====== Supplied entries

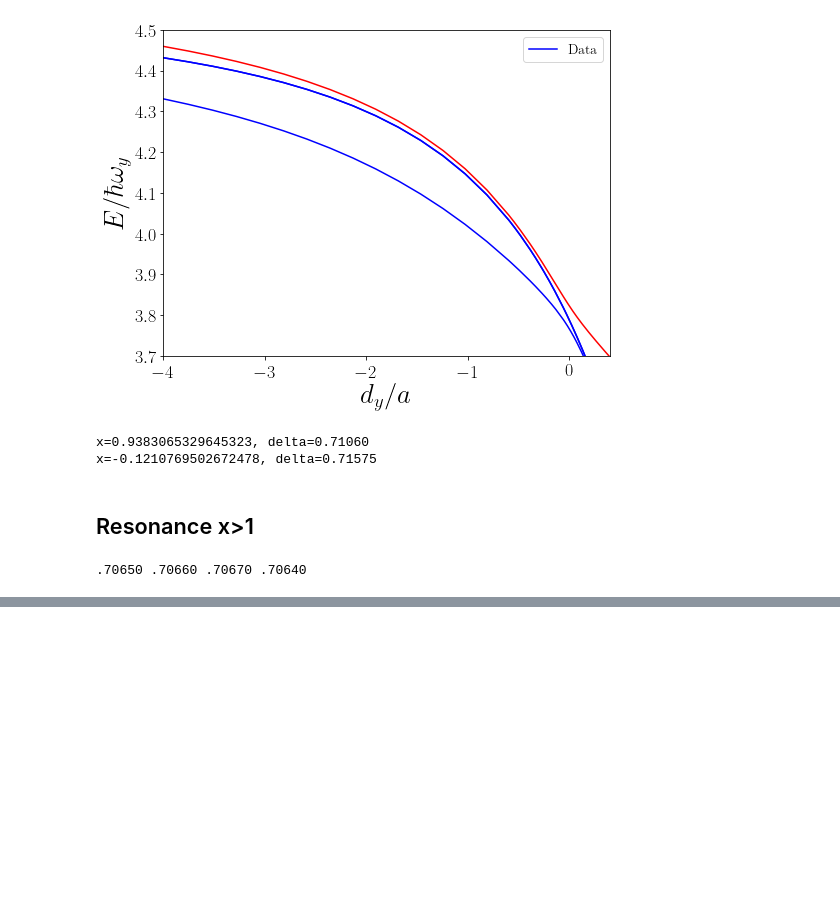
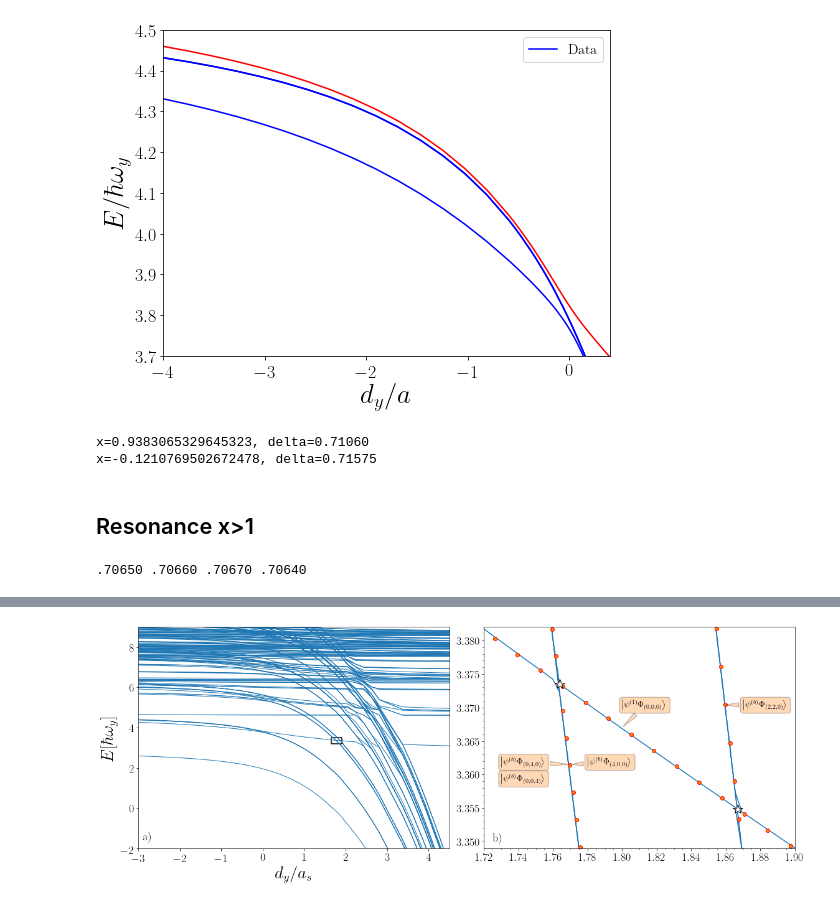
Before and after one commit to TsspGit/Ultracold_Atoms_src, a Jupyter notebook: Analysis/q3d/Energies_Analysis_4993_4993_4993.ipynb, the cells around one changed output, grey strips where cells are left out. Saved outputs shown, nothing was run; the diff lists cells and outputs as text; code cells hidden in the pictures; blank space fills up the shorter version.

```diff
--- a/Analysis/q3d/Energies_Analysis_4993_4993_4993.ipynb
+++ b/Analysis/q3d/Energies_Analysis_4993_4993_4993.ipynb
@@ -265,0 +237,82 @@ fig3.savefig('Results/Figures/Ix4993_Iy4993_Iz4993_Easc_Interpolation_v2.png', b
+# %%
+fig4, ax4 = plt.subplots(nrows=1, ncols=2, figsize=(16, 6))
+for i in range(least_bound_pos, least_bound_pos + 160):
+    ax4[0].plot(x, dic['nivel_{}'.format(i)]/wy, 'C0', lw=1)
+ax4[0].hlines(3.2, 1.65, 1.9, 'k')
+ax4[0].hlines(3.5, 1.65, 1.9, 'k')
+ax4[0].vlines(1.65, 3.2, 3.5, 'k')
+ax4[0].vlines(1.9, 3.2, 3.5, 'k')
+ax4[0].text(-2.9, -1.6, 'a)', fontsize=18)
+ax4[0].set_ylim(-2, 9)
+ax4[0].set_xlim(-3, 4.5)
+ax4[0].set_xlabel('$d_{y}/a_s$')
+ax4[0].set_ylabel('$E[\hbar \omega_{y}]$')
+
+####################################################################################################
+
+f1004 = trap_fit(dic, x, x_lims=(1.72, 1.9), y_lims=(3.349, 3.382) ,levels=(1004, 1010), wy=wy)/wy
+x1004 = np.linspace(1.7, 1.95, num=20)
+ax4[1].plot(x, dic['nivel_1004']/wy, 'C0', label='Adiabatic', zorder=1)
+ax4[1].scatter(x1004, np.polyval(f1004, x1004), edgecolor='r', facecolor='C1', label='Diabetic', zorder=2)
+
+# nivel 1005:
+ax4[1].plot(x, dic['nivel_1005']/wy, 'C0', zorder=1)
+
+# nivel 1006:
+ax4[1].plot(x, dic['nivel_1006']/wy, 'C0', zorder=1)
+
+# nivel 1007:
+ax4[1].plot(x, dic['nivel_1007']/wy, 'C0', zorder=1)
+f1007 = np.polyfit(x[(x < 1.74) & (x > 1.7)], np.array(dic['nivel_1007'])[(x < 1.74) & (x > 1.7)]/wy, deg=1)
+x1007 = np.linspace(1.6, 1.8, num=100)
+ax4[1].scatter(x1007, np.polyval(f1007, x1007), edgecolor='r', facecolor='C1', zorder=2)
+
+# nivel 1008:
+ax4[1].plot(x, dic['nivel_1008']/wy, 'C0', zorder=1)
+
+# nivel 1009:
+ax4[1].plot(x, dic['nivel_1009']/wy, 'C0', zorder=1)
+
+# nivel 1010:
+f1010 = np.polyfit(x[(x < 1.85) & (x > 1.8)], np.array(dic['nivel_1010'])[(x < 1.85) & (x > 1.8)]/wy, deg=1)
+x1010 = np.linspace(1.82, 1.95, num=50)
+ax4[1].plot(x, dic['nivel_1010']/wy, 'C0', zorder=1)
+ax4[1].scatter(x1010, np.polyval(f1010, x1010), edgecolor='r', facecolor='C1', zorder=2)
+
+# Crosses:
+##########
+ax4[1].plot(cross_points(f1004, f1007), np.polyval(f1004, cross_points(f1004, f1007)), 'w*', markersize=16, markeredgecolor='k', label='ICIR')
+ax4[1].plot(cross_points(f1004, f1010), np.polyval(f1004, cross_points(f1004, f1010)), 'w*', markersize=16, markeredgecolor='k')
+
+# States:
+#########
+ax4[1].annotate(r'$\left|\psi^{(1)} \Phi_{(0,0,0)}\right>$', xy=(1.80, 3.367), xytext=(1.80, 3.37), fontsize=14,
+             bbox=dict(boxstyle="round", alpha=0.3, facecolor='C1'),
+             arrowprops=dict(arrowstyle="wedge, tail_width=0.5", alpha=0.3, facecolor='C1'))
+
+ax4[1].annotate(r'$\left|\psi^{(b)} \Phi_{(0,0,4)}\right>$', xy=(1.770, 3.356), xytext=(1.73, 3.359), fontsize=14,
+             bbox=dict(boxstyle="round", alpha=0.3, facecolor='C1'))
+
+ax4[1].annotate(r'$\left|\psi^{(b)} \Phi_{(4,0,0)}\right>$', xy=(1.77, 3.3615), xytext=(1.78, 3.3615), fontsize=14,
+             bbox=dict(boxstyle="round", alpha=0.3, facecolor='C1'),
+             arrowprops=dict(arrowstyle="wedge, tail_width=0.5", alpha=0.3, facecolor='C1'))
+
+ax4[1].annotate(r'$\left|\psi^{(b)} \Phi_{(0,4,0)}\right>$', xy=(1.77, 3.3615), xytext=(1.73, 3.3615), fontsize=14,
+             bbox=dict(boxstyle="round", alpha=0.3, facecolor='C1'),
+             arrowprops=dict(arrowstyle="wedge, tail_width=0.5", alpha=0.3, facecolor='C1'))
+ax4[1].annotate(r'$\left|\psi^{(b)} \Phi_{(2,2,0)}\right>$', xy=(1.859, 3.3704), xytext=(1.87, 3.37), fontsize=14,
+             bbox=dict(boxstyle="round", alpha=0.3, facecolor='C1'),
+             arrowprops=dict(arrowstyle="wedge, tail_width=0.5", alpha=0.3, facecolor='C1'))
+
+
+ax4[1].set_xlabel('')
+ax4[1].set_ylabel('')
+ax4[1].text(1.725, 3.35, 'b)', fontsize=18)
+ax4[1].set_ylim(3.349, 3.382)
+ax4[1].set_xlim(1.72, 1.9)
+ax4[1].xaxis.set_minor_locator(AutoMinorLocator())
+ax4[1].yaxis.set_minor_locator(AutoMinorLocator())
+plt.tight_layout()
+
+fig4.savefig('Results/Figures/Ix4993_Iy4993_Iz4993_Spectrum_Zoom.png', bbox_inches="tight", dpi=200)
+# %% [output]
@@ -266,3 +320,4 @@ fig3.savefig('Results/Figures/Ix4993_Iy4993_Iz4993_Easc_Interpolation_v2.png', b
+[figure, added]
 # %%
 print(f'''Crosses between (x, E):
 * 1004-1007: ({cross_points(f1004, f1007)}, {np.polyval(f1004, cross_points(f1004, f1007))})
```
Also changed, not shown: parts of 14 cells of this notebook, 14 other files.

============

* Exercise requirements: Now reproduce all of the entries precisely, with no pictures in the copy.

* Finished exercise:
Before and after one commit to TsspGit/Ultracold_Atoms_src, a Jupyter notebook: Analysis/q3d/Energies_Analysis_4993_4993_4993.ipynb, the cells around one changed output, grey strips where cells are left out. Saved outputs shown, nothing was run; the diff lists cells and outputs as text; code cells hidden in the pictures; blank space fills up the shorter version.

```diff
--- a/Analysis/q3d/Energies_Analysis_4993_4993_4993.ipynb
+++ b/Analysis/q3d/Energies_Analysis_4993_4993_4993.ipynb
@@ -265,0 +237,82 @@ fig3.savefig('Results/Figures/Ix4993_Iy4993_Iz4993_Easc_Interpolation_v2.png', b
+# %%
+fig4, ax4 = plt.subplots(nrows=1, ncols=2, figsize=(16, 6))
+for i in range(least_bound_pos, least_bound_pos + 160):
+    ax4[0].plot(x, dic['nivel_{}'.format(i)]/wy, 'C0', lw=1)
+ax4[0].hlines(3.2, 1.65, 1.9, 'k')
+ax4[0].hlines(3.5, 1.65, 1.9, 'k')
+ax4[0].vlines(1.65, 3.2, 3.5, 'k')
+ax4[0].vlines(1.9, 3.2, 3.5, 'k')
+ax4[0].text(-2.9, -1.6, 'a)', fontsize=18)
+ax4[0].set_ylim(-2, 9)
+ax4[0].set_xlim(-3, 4.5)
+ax4[0].set_xlabel('$d_{y}/a_s$')
+ax4[0].set_ylabel('$E[\hbar \omega_{y}]$')
+
+####################################################################################################
+
+f1004 = trap_fit(dic, x, x_lims=(1.72, 1.9), y_lims=(3.349, 3.382) ,levels=(1004, 1010), wy=wy)/wy
+x1004 = np.linspace(1.7, 1.95, num=20)
+ax4[1].plot(x, dic['nivel_1004']/wy, 'C0', label='Adiabatic', zorder=1)
+ax4[1].scatter(x1004, np.polyval(f1004, x1004), edgecolor='r', facecolor='C1', label='Diabetic', zorder=2)
+
+# nivel 1005:
+ax4[1].plot(x, dic['nivel_1005']/wy, 'C0', zorder=1)
+
+# nivel 1006:
+ax4[1].plot(x, dic['nivel_1006']/wy, 'C0', zorder=1)
+
+# nivel 1007:
+ax4[1].plot(x, dic['nivel_1007']/wy, 'C0', zorder=1)
+f1007 = np.polyfit(x[(x < 1.74) & (x > 1.7)], np.array(dic['nivel_1007'])[(x < 1.74) & (x > 1.7)]/wy, deg=1)
+x1007 = np.linspace(1.6, 1.8, num=100)
+ax4[1].scatter(x1007, np.polyval(f1007, x1007), edgecolor='r', facecolor='C1', zorder=2)
+
+# nivel 1008:
+ax4[1].plot(x, dic['nivel_1008']/wy, 'C0', zorder=1)
+
+# nivel 1009:
+ax4[1].plot(x, dic['nivel_1009']/wy, 'C0', zorder=1)
+
+# nivel 1010:
+f1010 = np.polyfit(x[(x < 1.85) & (x > 1.8)], np.array(dic['nivel_1010'])[(x < 1.85) & (x > 1.8)]/wy, deg=1)
+x1010 = np.linspace(1.82, 1.95, num=50)
+ax4[1].plot(x, dic['nivel_1010']/wy, 'C0', zorder=1)
+ax4[1].scatter(x1010, np.polyval(f1010, x1010), edgecolor='r', facecolor='C1', zorder=2)
+
+# Crosses:
+##########
+ax4[1].plot(cross_points(f1004, f1007), np.polyval(f1004, cross_points(f1004, f1007)), 'w*', markersize=16, markeredgecolor='k', label='ICIR')
+ax4[1].plot(cross_points(f1004, f1010), np.polyval(f1004, cross_points(f1004, f1010)), 'w*', markersize=16, markeredgecolor='k')
+
+# States:
+#########
+ax4[1].annotate(r'$\left|\psi^{(1)} \Phi_{(0,0,0)}\right>$', xy=(1.80, 3.367), xytext=(1.80, 3.37), fontsize=14,
+             bbox=dict(boxstyle="round", alpha=0.3, facecolor='C1'),
+             arrowprops=dict(arrowstyle="wedge, tail_width=0.5", alpha=0.3, facecolor='C1'))
+
+ax4[1].annotate(r'$\left|\psi^{(b)} \Phi_{(0,0,4)}\right>$', xy=(1.770, 3.356), xytext=(1.73, 3.359), fontsize=14,
+             bbox=dict(boxstyle="round", alpha=0.3, facecolor='C1'))
+
+ax4[1].annotate(r'$\left|\psi^{(b)} \Phi_{(4,0,0)}\right>$', xy=(1.77, 3.3615), xytext=(1.78, 3.3615), fontsize=14,
+             bbox=dict(boxstyle="round", alpha=0.3, facecolor='C1'),
+             arrowprops=dict(arrowstyle="wedge, tail_width=0.5", alpha=0.3, facecolor='C1'))
+
+ax4[1].annotate(r'$\left|\psi^{(b)} \Phi_{(0,4,0)}\right>$', xy=(1.77, 3.3615), xytext=(1.73, 3.3615), fontsize=14,
+             bbox=dict(boxstyle="round", alpha=0.3, facecolor='C1'),
+             arrowprops=dict(arrowstyle="wedge, tail_width=0.5", alpha=0.3, facecolor='C1'))
+ax4[1].annotate(r'$\left|\psi^{(b)} \Phi_{(2,2,0)}\right>$', xy=(1.859, 3.3704), xytext=(1.87, 3.37), fontsize=14,
+             bbox=dict(boxstyle="round", alpha=0.3, facecolor='C1'),
+             arrowprops=dict(arrowstyle="wedge, tail_width=0.5", alpha=0.3, facecolor='C1'))
+
+
+ax4[1].set_xlabel('')
+ax4[1].set_ylabel('')
+ax4[1].text(1.725, 3.35, 'b)', fontsize=18)
+ax4[1].set_ylim(3.349, 3.382)
+ax4[1].set_xlim(1.72, 1.9)
+ax4[1].xaxis.set_minor_locator(AutoMinorLocator())
+ax4[1].yaxis.set_minor_locator(AutoMinorLocator())
+plt.tight_layout()
+
+fig4.savefig('Results/Figures/Ix4993_Iy4993_Iz4993_Spectrum_Zoom.png', bbox_inches="tight", dpi=200)
+# %% [output]
@@ -266,3 +320,4 @@ fig3.savefig('Results/Figures/Ix4993_Iy4993_Iz4993_Easc_Interpolation_v2.png', b
+[figure, added]
 # %%
 print(f'''Crosses between (x, E):
 * 1004-1007: ({cross_points(f1004, f1007)}, {np.polyval(f1004, cross_points(f1004, f1007))})
```
Also changed, not shown: parts of 14 cells of this notebook, 14 other files.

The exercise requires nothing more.